Oil market analysts claim the prices incorporate a danger premium of about $5 per barrel, based on the assumption that the Iraqi oil supply will be cut off. But if war really does break out, oil prices will rise further.
If the only supply affected is Iraq's, says energy expert Dr Amit Mor, the price hike will be moderate, to about $40 per barrel, and will be temporary in nature. Beyond the danger premium already evident in the price of crude, Mor says the big oil producers led by Saudi Arabia and Russia have committed to the United States to increase production, if the Iraqi supply stalls.
Iraq is the world's fifth biggest oil supplier to the United States. It produces 2.3 million barrels a day, and exports 1.5 million of them. Meanwhile, the big oil producers can increase production by about 3 million to 4 million barrels per day.
But there are other scenarios, such as the war spreading and cutting off the supply by other Gulf producers. Or, Islamic nations such as Libya, Iran or Algeria reducing their supply to the United States as a punishment for attacking Iraq.
That, Mor estimates, could lift oil prices to $50 per barrel or more. But even then, the big oil producers can act to reduce the shock.
OPEC's price today is about $26 to $27 per barrel, while the market price is $29-30. The gap is caused by merchants holding back barrels for the rainy day they expect to follow military action in the Gulf.
The OPEC leaders are scheduled to meet in Tokyo on October 19 to decide whether to up production in order to stabilize prices. But meanwhile, each fluctuation of rude prices reverberates here in Israel. Each dollar added per barrel costs the Israeli economy $65 million a year.
Since we cannot predict whether war really will break out, let alone how high crude prices will climb it is too soon to estimate its price to the Israeli marketplace.
Could violence in the Gulf spark a worldwide oil shortage? Mor thinks not. Other nations have enough unexploited oil production capacity that can be utilized at short notice, he says. There will be oil but it will be more expensive.
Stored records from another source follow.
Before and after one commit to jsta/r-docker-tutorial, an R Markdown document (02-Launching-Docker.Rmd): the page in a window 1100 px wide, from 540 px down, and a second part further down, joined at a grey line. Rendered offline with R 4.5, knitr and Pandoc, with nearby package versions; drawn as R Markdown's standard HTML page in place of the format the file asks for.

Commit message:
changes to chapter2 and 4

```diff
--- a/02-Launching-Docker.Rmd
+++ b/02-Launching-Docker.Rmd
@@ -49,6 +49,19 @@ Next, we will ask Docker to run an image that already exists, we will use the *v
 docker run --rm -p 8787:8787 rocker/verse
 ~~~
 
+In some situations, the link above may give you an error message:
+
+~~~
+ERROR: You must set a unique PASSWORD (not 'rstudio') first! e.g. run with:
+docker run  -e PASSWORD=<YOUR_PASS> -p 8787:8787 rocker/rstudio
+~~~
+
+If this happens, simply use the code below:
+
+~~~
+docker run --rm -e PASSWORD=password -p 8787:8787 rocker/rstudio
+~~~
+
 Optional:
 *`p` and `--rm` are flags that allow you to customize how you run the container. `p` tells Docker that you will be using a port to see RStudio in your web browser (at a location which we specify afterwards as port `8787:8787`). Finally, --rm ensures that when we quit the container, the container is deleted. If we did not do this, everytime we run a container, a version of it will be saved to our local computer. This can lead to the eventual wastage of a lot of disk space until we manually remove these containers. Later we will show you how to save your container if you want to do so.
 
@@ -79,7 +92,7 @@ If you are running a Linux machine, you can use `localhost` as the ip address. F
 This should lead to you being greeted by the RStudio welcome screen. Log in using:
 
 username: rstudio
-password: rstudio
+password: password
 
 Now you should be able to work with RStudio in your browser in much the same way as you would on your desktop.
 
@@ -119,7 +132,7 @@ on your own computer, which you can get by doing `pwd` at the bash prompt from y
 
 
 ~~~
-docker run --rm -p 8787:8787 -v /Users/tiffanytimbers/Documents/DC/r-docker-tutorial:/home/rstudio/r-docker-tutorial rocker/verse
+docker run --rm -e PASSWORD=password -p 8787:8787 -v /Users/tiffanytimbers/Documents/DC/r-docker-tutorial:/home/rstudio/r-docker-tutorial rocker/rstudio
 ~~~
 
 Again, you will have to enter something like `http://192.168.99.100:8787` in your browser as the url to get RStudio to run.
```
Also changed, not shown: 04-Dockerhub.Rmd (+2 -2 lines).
As for Israel, no worries here. Whatever happens, it can get enough oil for its needs in the international market.